◆ User interface change data:
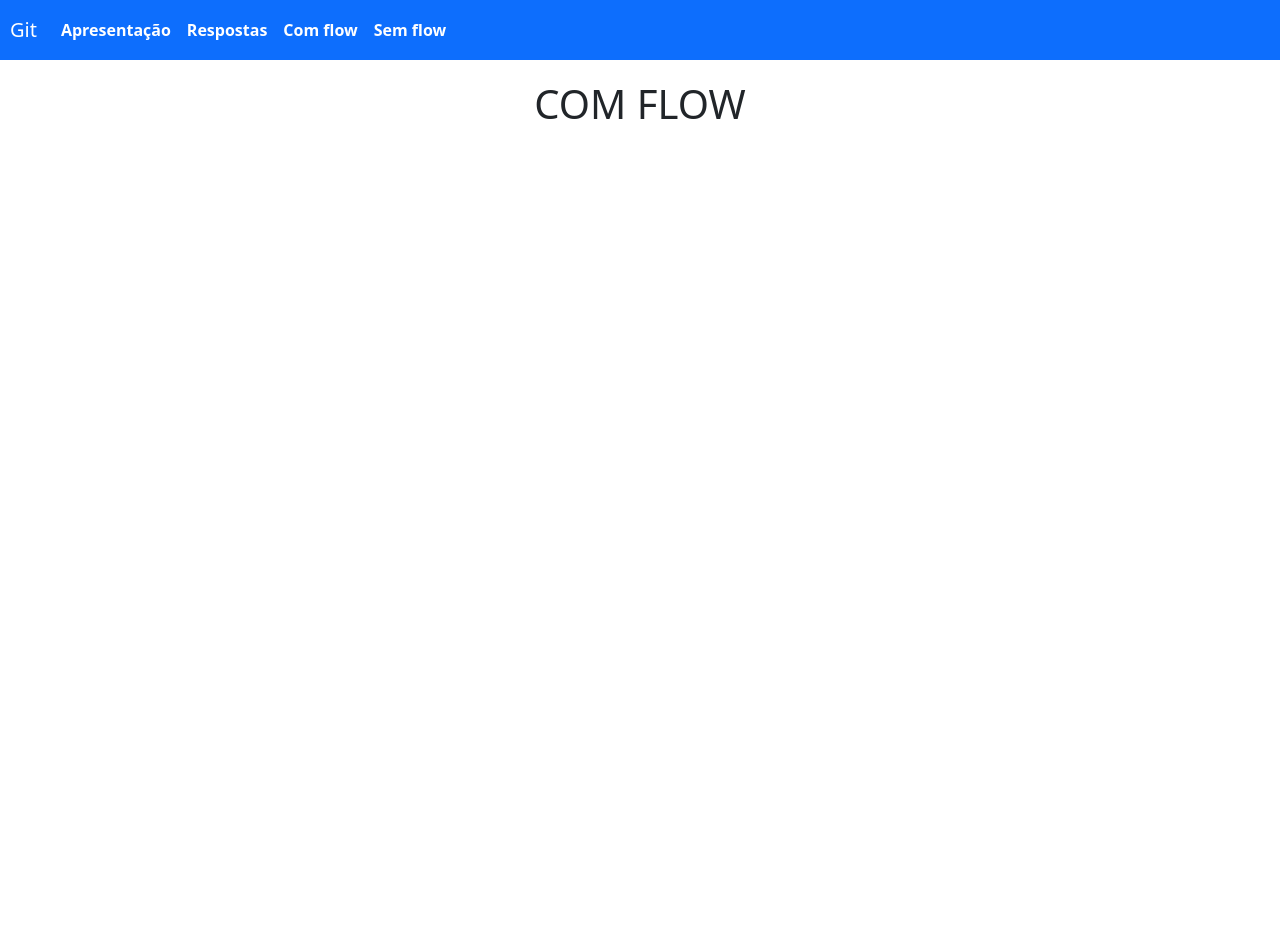
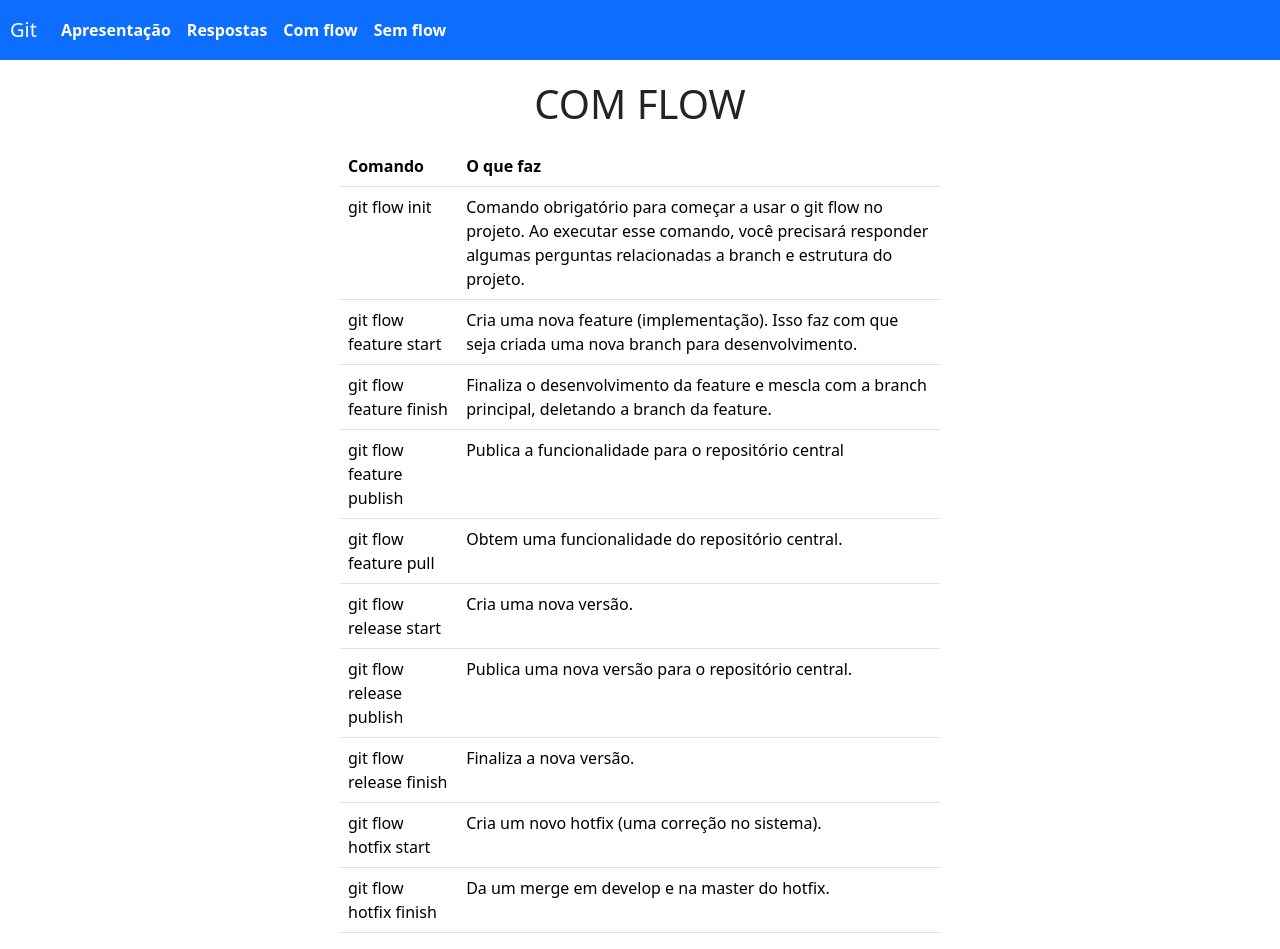
Before and after one commit to Nidilap/APE11SI, a plain HTML site: page paginaGit/paginas/comandosComFlow/index.html in a window 1280 px wide. Before the commit the page ends 800 px from the top, so only its background shows below. Drawn offline with Linux system fonts and the light colour scheme.

Commit message:
Comandos do git com flow - tag 1.5.0

```diff
--- a/paginaGit/paginas/comandosComFlow/index.html
+++ b/paginaGit/paginas/comandosComFlow/index.html
@@ -39,6 +39,56 @@
 
     <div class="d-flex justify-content-center flex-column align-items-center">
         <h1 class="tituloPag">COM FLOW</h1>
+        <table class="table tabelaPrincipal">
+            <thead>
+                <tr>
+                    <th scope="col">Comando</th>
+                    <th scope="col">O que faz</th>
+                </tr>
+            </thead>
+            <tbody>
+                <tr>
+                    <td>git flow init</td>
+                    <td>Comando obrigatório para começar a usar o git flow no projeto. Ao executar esse comando, você precisará responder algumas perguntas relacionadas a branch e estrutura do projeto.</td>
+                </tr>
+                <tr>
+                    <td>git flow feature start</td>
+                    <td>Cria uma nova feature (implementação). Isso faz com que seja criada uma nova branch para desenvolvimento.</td>
+                </tr>
+                <tr>
+                    <td>git flow feature finish</td>
+                    <td>Finaliza o desenvolvimento da feature e mescla com a branch principal, deletando a branch da feature.</td>
+                </tr>
+                <tr>
+                    <td>git flow feature publish</td>
+                    <td>Publica a funcionalidade para o repositório central</td>
+                </tr>
+                <tr>
+                    <td>git flow feature pull</td>
+                    <td>Obtem uma funcionalidade do repositório central.</td>
+                </tr>
+                <tr>
+                    <td>git flow release start</td>
+                    <td>Cria uma nova versão.</td>
+                </tr>
+                <tr>
+                    <td>git flow release publish</td>
+                    <td>Publica uma nova versão para o repositório central.</td>
+                </tr>
+                <tr>
+                    <td>git flow release finish</td>
+                    <td>Finaliza a nova versão.</td>
+                </tr>
+                <tr>
+                    <td>git flow hotfix start</td>
+                    <td>Cria um novo hotfix (uma correção no sistema).</td>
+                </tr>
+                <tr>
+                    <td>git flow hotfix finish</td>
+                    <td>Da um merge em develop e na master do hotfix.</td>
+                </tr>
+            </tbody>
+        </table>
     </div>
 </body>
 
```
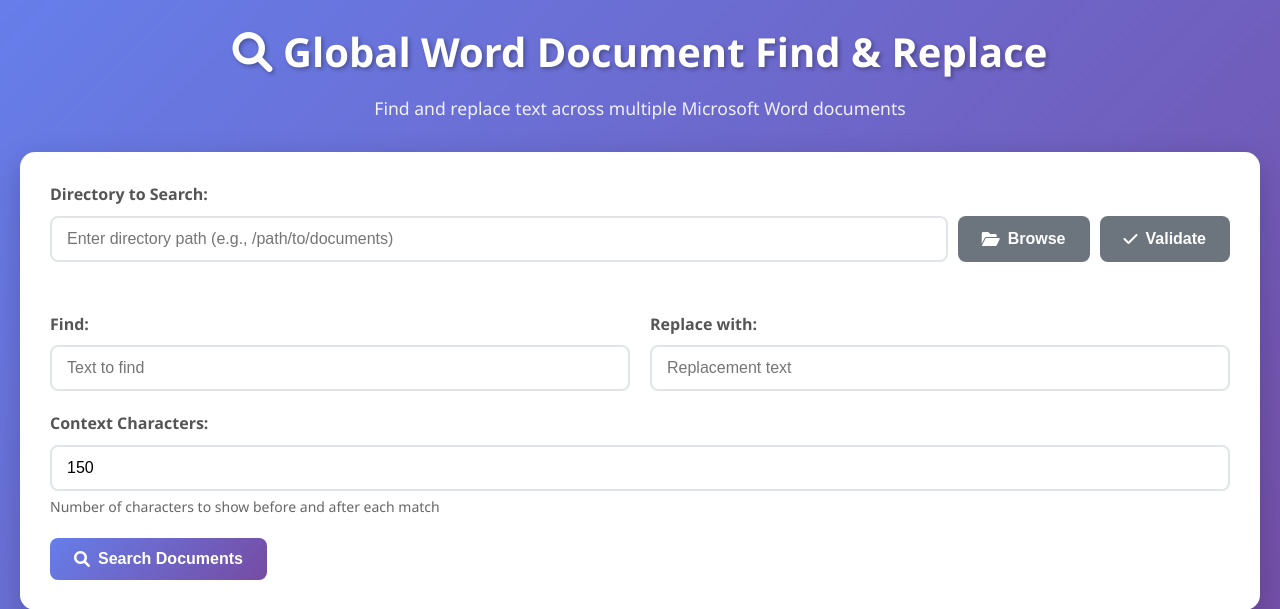
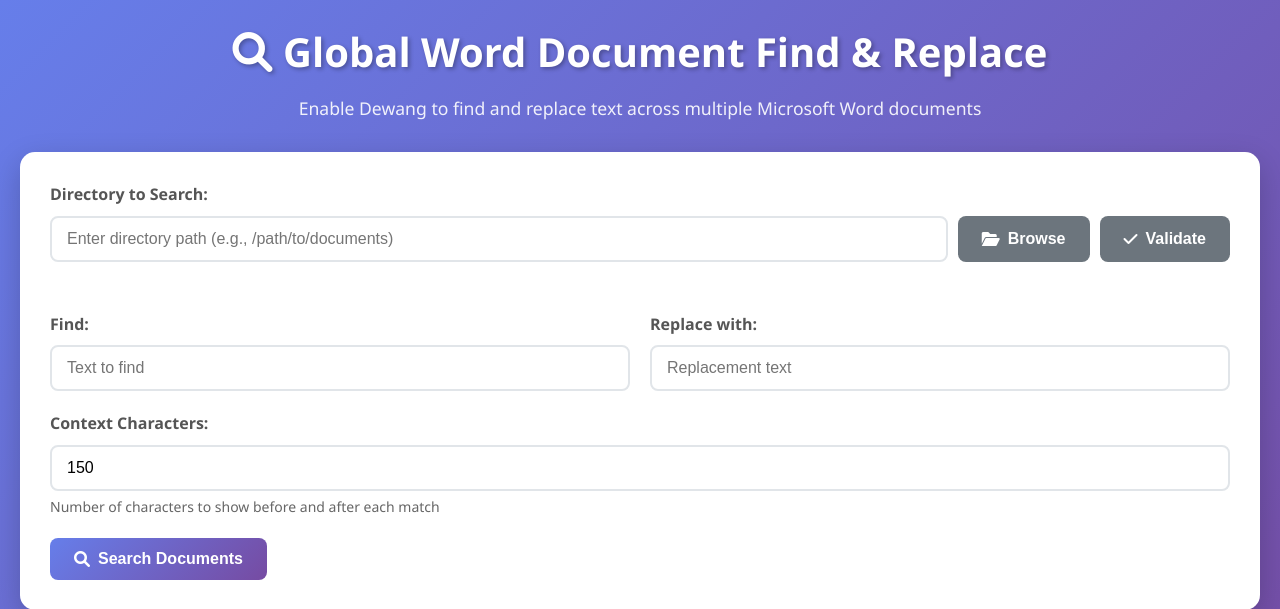
Before and after one commit to abd3/WordGlobalReplace, a Flask app: page / in a window 1280 px wide. Shown: the top 609 px of the page. Run offline with Flask 3, Linux system fonts and the light colour scheme.

```diff
--- a/templates/index.html
+++ b/templates/index.html
@@ -11,7 +11,7 @@
     <div class="container">
         <header>
             <h1><i class="fas fa-search"></i> Global Word Document Find & Replace</h1>
-            <p>Find and replace text across multiple Microsoft Word documents</p>
+            <p>Enable Dewang to find and replace text across multiple Microsoft Word documents</p>
         </header>
 
         <!-- Search Form -->
@@ -98,7 +98,7 @@
         </div>
 
         <!-- Status Messages -->
-        <div id="status-messages" class="status-messages"></div>
+        <div id="status-messages" class="toast-container" aria-live="polite" aria-atomic="true"></div>
     </div>
 
     <script src="/static/script.js"></script>
```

◆ Work task: A bare number is the expected answer: the tally of lines in the records above holding "feature".

◆ Exercise output: 6